Preparers and your coadjutors, beware! Are attorneys next? Watch this space.


In Uncategorized on 08/15/2022 at 16:22

It seems like years have passed since I first suggested that Tax Court needs a proofreader for its orders. I’ve even volunteered for the job more than once.

Now, however, the position is filled. And the successful candidate filed neither the uniform application for Federal employment, a college transcript, a letter of recommendation, or anything else.

It’s Ch J Kathleen (“TBS = The Big Shillelagh”) Kerrigan. On a day with 503 (count ’em, 503) orders and no opinions, nothing eludes Ch J TBS’ unblinking eye.

Estate of Robert E. Nero, Deceased, William C. Nero, Jr., Personal Representative, Docket No. 27374-21, filed 8/15/22, had chilled their beef with IRS, and memorialized same in the form of a stipulated decision.

This the parties tendered for entry of decision.

Not past Ch J TBS.

“…upon review of the proposed decision document, the Court notes that the caption listed thereon includes a typographical error.  Consequently, the Court is unable to process the parties’ Proposed Stipulated Decision.” Order, at p. 1.

But Ch J TBS will enter decision, embodying the terms of settlement hashed out by the parties,  in her own order.
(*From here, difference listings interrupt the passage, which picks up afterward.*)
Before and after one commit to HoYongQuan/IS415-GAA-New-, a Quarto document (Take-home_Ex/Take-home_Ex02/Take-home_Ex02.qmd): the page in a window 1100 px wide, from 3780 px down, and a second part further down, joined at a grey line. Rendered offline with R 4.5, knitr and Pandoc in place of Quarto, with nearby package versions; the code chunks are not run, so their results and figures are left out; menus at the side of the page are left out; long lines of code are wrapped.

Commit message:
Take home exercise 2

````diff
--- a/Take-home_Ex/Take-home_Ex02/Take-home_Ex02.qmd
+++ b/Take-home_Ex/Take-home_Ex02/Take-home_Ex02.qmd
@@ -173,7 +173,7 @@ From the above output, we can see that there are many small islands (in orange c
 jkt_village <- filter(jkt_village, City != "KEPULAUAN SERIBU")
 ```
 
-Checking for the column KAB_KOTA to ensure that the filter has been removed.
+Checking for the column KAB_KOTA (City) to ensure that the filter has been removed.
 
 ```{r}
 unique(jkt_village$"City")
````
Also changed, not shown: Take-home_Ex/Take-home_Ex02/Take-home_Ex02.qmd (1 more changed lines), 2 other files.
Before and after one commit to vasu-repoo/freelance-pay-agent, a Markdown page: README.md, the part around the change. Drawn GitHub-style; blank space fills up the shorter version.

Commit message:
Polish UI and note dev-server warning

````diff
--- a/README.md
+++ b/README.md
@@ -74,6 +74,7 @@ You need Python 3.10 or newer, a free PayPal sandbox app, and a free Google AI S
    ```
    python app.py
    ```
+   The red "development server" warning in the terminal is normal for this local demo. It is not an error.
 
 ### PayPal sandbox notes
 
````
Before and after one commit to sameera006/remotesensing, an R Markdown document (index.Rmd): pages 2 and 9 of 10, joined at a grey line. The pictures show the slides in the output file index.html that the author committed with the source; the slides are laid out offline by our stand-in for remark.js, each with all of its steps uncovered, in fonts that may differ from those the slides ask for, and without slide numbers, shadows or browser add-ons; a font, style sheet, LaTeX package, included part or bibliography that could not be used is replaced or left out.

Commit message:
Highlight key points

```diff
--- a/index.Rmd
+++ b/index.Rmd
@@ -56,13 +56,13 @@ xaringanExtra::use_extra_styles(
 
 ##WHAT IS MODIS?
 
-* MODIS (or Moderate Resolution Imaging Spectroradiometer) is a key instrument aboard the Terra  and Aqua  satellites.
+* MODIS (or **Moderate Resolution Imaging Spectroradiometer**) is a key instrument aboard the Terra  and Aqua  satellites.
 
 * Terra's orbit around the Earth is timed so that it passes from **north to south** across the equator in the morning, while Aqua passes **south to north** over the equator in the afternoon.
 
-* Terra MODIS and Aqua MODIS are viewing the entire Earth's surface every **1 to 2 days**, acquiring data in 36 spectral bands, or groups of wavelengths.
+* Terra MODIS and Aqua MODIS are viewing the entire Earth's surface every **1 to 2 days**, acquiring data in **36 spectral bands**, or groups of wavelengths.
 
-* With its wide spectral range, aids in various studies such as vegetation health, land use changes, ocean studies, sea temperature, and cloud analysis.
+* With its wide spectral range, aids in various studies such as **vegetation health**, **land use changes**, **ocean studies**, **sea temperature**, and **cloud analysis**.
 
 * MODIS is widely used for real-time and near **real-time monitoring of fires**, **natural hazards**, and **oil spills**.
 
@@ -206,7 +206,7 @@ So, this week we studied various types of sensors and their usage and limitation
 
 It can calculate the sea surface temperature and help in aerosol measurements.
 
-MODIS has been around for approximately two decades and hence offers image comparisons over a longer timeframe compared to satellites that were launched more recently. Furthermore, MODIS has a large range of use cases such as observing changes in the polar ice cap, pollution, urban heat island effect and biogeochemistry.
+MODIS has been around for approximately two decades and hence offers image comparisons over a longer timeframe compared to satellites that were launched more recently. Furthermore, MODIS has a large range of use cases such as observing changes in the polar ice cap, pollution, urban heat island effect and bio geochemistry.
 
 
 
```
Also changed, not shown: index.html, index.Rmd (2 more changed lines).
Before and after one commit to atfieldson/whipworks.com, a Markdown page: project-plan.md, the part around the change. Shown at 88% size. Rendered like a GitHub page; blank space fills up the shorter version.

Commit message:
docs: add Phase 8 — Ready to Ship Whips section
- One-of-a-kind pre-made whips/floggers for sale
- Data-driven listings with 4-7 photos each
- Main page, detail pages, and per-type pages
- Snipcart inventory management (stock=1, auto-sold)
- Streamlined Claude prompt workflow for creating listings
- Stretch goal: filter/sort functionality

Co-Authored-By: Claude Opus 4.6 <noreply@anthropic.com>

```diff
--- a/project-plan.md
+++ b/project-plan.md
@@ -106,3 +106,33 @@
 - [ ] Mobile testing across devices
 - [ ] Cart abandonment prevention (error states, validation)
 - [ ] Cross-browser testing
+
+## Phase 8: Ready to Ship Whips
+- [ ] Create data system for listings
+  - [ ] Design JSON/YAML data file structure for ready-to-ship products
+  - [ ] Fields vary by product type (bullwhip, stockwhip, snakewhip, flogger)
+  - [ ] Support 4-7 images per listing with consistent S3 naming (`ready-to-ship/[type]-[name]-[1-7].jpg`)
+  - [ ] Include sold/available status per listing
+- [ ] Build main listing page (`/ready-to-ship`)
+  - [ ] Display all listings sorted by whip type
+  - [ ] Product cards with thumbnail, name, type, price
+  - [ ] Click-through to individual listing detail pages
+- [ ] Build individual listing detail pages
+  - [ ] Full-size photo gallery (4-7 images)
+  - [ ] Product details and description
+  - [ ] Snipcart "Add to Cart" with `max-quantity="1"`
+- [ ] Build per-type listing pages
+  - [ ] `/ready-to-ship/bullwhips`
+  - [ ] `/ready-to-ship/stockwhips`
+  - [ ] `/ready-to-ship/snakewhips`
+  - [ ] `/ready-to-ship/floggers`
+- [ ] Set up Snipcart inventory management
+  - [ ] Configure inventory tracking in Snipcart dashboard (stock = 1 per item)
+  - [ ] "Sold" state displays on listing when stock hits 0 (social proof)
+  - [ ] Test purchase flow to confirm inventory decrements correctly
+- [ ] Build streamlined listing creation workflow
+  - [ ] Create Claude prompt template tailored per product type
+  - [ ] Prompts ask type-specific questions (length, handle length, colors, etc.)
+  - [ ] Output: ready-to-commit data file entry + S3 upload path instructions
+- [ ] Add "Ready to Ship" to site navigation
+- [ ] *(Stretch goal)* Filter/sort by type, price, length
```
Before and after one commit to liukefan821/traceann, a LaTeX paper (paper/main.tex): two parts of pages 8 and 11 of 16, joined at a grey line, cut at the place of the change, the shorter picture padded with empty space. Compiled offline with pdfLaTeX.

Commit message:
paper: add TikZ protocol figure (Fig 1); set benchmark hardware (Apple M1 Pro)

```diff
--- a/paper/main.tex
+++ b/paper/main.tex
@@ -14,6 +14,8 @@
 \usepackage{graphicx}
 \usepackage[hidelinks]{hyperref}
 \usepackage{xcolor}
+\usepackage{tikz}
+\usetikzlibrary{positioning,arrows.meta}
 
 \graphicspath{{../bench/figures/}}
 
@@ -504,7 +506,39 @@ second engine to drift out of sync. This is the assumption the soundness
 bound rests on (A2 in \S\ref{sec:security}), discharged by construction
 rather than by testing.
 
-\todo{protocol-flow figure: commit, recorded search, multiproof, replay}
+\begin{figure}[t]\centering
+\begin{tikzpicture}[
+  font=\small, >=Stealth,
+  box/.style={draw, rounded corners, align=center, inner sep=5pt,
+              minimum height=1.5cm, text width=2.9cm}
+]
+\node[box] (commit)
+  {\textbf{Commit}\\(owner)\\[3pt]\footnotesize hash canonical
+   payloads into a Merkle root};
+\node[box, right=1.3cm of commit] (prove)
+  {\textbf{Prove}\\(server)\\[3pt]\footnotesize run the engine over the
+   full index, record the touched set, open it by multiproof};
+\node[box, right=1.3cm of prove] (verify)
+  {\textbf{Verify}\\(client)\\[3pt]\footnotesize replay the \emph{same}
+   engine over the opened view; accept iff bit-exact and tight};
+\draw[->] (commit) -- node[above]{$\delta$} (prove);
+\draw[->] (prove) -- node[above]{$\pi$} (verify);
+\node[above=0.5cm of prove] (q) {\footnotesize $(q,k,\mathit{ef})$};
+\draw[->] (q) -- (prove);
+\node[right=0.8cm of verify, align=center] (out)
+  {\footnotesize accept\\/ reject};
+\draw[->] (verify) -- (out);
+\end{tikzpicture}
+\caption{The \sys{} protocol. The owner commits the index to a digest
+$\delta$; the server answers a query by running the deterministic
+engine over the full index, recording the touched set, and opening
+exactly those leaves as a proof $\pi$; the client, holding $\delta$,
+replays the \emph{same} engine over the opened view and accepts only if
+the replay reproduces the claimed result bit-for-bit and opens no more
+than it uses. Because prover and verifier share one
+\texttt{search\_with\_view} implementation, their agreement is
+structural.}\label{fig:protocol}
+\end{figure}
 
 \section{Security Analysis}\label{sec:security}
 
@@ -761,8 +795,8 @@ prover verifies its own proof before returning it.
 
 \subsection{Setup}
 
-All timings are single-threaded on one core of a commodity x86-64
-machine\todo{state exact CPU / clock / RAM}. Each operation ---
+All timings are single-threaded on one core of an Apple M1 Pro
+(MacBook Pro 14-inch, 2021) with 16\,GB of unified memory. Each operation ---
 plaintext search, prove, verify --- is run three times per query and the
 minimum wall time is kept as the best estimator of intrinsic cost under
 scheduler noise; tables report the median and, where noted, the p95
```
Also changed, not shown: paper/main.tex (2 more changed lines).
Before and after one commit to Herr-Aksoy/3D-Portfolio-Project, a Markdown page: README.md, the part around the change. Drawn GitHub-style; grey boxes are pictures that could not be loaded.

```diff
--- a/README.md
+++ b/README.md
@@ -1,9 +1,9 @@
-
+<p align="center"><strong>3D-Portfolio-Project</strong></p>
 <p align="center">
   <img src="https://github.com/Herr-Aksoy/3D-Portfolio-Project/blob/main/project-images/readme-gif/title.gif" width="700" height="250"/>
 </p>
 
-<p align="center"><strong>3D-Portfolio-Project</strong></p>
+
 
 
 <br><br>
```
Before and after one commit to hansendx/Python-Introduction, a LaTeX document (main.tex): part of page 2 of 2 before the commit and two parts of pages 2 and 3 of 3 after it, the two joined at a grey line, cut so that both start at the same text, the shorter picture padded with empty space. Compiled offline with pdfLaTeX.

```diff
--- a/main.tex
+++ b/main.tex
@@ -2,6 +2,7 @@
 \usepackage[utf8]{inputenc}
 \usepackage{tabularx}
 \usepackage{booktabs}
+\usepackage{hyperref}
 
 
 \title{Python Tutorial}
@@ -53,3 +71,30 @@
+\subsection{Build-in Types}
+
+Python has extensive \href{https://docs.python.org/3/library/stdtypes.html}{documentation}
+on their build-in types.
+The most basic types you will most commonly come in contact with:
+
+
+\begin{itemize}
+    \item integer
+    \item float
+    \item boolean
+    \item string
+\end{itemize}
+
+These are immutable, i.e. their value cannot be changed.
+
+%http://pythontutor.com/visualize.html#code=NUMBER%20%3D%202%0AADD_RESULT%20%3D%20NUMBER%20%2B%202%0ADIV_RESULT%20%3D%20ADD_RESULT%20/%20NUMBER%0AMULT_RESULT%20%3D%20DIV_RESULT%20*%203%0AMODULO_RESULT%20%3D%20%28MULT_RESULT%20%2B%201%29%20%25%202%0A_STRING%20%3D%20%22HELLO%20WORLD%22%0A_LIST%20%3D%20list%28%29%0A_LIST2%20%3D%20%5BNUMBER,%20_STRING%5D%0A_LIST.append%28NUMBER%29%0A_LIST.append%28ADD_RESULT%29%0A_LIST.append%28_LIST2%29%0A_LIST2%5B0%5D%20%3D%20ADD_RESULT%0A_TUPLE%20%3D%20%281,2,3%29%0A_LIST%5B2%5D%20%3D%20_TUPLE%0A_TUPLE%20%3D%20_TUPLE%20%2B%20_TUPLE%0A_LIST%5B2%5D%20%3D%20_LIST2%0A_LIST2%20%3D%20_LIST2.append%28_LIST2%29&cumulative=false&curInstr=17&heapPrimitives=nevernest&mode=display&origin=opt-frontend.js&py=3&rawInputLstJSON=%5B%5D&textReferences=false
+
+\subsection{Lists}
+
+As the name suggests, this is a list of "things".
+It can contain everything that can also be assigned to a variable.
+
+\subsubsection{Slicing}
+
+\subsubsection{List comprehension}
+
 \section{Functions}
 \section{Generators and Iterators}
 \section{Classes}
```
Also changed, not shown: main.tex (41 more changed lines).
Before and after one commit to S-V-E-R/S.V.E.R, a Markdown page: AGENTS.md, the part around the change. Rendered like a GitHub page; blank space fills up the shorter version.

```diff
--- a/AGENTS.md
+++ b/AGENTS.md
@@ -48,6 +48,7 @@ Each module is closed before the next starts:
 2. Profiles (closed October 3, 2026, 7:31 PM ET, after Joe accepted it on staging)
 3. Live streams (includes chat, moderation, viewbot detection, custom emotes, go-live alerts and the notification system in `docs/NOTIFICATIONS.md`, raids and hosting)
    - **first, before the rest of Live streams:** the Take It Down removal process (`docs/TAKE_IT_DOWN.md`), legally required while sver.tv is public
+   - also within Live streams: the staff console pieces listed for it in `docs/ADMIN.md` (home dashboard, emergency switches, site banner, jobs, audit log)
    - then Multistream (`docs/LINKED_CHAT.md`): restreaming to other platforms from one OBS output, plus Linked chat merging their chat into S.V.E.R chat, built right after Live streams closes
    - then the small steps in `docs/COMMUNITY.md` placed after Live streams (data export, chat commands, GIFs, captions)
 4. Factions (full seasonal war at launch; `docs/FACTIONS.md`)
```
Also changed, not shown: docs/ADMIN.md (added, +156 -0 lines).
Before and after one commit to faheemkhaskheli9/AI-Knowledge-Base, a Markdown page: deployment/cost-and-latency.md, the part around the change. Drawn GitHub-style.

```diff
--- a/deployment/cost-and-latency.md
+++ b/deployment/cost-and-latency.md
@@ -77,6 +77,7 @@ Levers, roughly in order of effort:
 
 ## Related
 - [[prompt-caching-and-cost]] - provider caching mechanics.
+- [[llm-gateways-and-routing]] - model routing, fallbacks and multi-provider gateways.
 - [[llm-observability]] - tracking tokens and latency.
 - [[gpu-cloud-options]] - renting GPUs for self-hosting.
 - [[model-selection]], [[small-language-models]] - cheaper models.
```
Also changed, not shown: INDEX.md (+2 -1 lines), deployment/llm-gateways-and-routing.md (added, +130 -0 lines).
With the correct caption, of course.

Neatness counts.


In Uncategorized on 08/12/2022 at 11:01

I’m sure it’s just a scrivener’s error, but Hervey Lemeli, Docket No. 21054-21S, filed 8/12/22, gives me a chance to fire another broadside into Mandy Mobley Li, 22 F. 4th 1014 (DC Cir, 2022). That was the case where DC Cir called upon two (count ’em, two) attorneys, whose affiliations and qualifications, and whose stake in the outcome, were not immediately apparent, to explain Section 7623.

I thought Federal Circuit Court of Appeals Judges were adept at unscrambling Federal law without the assistance of passersby.

But I must print a correction. Unless there are two or more persons named Mandy Mobley Li, I mischaracterized Mandy Mobley as “obviously hapless” in my blogpost “Repeal Section 7623,” 7/8/22. A source informs me that Mandy Mobley has a J.D. from Syracuse University College of Law, an M.B.A. from the MIT Sloan School of Management, and an S.B. from the Massachusetts Institute of Technology. Mandy Mobley is also a 2022 Presidential Management Fellows Finalist. This makes the entire case even more perplexing.

Clearly credentialed counsel on both sides, so why go to the bullpen, much less to the bleachers? Surely DC Circuit can deal with Section 7623 their own selves.

Howbeit, today IRS has a motion to swap out an attorney. But it’s labelled as a motion to withdraw as counsel, as if OCC were bailing on the whole case. Maybe that’s what happened in Li.

Ch J Kathleen (“TBS = The Big Shillelagh”) Kerrigan put it right.

“…respondent filed a document designated as a Motion to Withdraw as Counsel. However, the filing is more akin to a motion to withdraw counsel, insofar as respondent requests that MYC, who…filed respondent’s Motion to Dismiss for Lack of Jurisdiction, be withdrawn as counsel for respondent in this case. There is no objection to the granting of the Motion.” Order, at p. 1. (Name omitted).

So Ch J TBS recharacterizes appropriately, and MYC is auf’d. OCC stays in.